Your inability to hold both your contempt for my tone and understand the meaning of my words is an issue you ought to look at. If your so able, and smart, so professional, you should be able to do both.

I admitted my tone in my post. Did you not notice that? Don’t you see how your responses are non-responses? Is my tone your excuse for ignoring the substance? Why so sensitive?

The conversation in the comments goes back and forth like this with others chiming in on both sides. It’s a great microcosm of the stated and unstated conversations take place in our schools.

So what did I learn from this experience?

On one level it is a microcosm of the kinds of conversations going on in our schools all the time. We talk at each other…both sides…and not with each other.

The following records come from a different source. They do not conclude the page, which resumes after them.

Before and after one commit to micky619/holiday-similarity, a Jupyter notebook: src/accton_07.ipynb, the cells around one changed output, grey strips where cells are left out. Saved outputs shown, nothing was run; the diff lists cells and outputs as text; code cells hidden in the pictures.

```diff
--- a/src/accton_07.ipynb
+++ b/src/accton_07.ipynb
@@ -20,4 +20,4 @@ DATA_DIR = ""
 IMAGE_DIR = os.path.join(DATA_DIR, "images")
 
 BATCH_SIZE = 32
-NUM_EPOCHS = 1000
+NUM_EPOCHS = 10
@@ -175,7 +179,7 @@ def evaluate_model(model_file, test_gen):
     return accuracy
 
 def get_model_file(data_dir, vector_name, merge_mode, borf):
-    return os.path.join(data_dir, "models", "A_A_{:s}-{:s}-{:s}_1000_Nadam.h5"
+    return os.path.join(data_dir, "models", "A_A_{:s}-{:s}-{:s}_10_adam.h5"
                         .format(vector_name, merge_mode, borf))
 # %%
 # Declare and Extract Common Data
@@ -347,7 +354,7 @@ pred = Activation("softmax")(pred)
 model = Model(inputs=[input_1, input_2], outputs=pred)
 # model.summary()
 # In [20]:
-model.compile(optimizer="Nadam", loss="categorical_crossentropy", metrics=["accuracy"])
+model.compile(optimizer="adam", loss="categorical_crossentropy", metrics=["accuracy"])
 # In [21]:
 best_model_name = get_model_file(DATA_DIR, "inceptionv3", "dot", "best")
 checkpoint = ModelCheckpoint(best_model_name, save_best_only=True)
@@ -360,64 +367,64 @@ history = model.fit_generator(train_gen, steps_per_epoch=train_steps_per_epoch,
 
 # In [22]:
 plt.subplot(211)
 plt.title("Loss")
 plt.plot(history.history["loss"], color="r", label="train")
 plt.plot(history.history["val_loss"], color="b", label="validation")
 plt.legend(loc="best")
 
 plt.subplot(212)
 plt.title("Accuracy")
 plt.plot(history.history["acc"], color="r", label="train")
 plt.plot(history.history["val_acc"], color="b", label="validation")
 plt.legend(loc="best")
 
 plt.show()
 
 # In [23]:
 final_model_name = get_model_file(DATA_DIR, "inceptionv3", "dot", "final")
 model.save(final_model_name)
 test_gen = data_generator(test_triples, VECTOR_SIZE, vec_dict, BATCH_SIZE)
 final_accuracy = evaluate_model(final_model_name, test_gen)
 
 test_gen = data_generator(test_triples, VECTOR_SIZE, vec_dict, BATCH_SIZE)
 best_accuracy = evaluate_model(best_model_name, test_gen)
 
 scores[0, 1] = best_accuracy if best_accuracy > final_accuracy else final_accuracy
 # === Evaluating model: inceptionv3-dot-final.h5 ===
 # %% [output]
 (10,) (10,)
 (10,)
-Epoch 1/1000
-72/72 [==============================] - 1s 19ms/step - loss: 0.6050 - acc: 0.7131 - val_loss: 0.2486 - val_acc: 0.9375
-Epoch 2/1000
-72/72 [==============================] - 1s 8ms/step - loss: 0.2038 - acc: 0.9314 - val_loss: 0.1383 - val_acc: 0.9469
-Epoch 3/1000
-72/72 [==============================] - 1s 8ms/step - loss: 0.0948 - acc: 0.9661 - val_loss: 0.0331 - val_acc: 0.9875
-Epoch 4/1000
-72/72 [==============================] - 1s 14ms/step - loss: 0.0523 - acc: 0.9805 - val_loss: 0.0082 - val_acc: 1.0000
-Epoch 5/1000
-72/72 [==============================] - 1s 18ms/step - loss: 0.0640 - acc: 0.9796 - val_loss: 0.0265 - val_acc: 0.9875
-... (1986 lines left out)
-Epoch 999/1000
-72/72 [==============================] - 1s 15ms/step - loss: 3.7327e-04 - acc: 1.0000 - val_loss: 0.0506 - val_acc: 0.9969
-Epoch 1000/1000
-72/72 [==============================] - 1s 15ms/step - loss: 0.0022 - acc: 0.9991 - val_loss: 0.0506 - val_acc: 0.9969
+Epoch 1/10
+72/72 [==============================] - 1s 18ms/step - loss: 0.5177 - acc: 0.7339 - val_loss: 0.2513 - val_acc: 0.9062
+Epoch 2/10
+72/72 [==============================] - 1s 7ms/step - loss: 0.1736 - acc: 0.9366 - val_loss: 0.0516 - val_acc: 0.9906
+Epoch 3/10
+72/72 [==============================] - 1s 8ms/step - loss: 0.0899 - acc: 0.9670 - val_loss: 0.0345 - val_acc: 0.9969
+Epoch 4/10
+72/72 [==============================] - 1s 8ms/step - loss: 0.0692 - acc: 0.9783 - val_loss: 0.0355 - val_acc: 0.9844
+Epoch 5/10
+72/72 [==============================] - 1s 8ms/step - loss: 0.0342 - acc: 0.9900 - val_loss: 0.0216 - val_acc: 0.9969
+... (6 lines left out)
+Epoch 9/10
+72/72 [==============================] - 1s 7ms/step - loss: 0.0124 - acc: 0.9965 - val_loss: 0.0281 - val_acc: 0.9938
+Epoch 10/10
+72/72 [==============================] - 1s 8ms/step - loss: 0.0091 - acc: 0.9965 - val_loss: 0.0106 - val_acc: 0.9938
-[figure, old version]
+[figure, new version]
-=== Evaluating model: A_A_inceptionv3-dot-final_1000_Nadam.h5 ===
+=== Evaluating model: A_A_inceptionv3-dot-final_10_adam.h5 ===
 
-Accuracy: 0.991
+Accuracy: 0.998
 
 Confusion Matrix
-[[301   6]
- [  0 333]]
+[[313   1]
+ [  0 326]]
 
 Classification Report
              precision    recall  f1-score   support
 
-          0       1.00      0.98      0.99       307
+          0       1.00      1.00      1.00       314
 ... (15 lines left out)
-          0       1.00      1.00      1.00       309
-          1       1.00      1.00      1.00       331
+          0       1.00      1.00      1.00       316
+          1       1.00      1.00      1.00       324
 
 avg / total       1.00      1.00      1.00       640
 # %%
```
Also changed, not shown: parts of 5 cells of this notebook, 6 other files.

Also, the conversation is a great example of the power of tone. If you are not speaking or listening from an ‘affective’ place of genuine openness, if you are not present to the other person, both cognitively and affectively…

…then it’s difficult to have a productive conversation.

The point of my post was that we all need to be more open and less judgmental. It’s ironic that a comment to the post was felt to be pompous and judgmental.

I guess it re-enforces my point that, regardless of the stated agenda of the meeting (or the blog post), or the words we speak….

…tone counts.


Compassion and Respect

I find the most difficult challenges in my work to revolve around the deep-rooted beliefs of the educators that serve our children.

Here is a sampling of a few of the limiting beliefs which are challenging me this Fall.
After sitting in on a data-team meeting the math department chairman pulled me aside to relate his take on the team’s goal of creating a culture of continuous improvement in his school.

“We are good teachers. The fact that a lot of kids fail is not our fault. Most pass. They need to take responsibility for not passing. We don’t need to change, they do. This is the way the world is and they might as well learn that lesson, here in our school.”

After working with the technology committee to create a vision of teaching and learning with technology, I received the following comments:

“It’s a nice dream; but it will never happen here, so why waste our time on it?”

“Why do a new plan if the technology we have today isn’t live up to our expectations?”

While doing a presentation to a different technology planning committee one teacher interrupted angrily:

“I keep hearing about students. Student engagement, student access to technology, student access from home, student leadership. What’s in this for me? What will I get out of this?

Offering to help a struggling team leader who, after months of trying, is still unable to get team members to commit to a meeting date, I heard the following:

“I don’t need help with my leadership skills, I’m doing fine.”

I am not complaining about these challenges. I recognize them as legitimately held beliefs. They represent just a small sample of the many, many limiting beliefs that stand in the way of transformative change. They exist, in various forms, in your schools too.

I used to be frustrated by the lack of accountability, the cynicism, lack of vision, and mistrust that they represent. I see now that these are just human beings doing what human beings do.

Truth be told, there are areas in my life where I am out of integrity (as is the Math Department Chairman) with my beliefs about being accountable…

…and where my vision (like the teachers participating in the tech plan) shies away from the huge possibilities to stay on the safe and familiar road of smaller, sometimes less important, opportunities.

I have blind spots (as does the struggling team leader) and can sometimes get defensive when offered help by someone from whom I have not solicited it.

It is hugely important for me to begin working with each of these educators, and each of these teams, from a place of understanding and compassion rather than anger and frustration.

When I understand their beliefs,

When I work with them from a place of compassion and respect

I am much more effective in leading change.

And so the journey begins…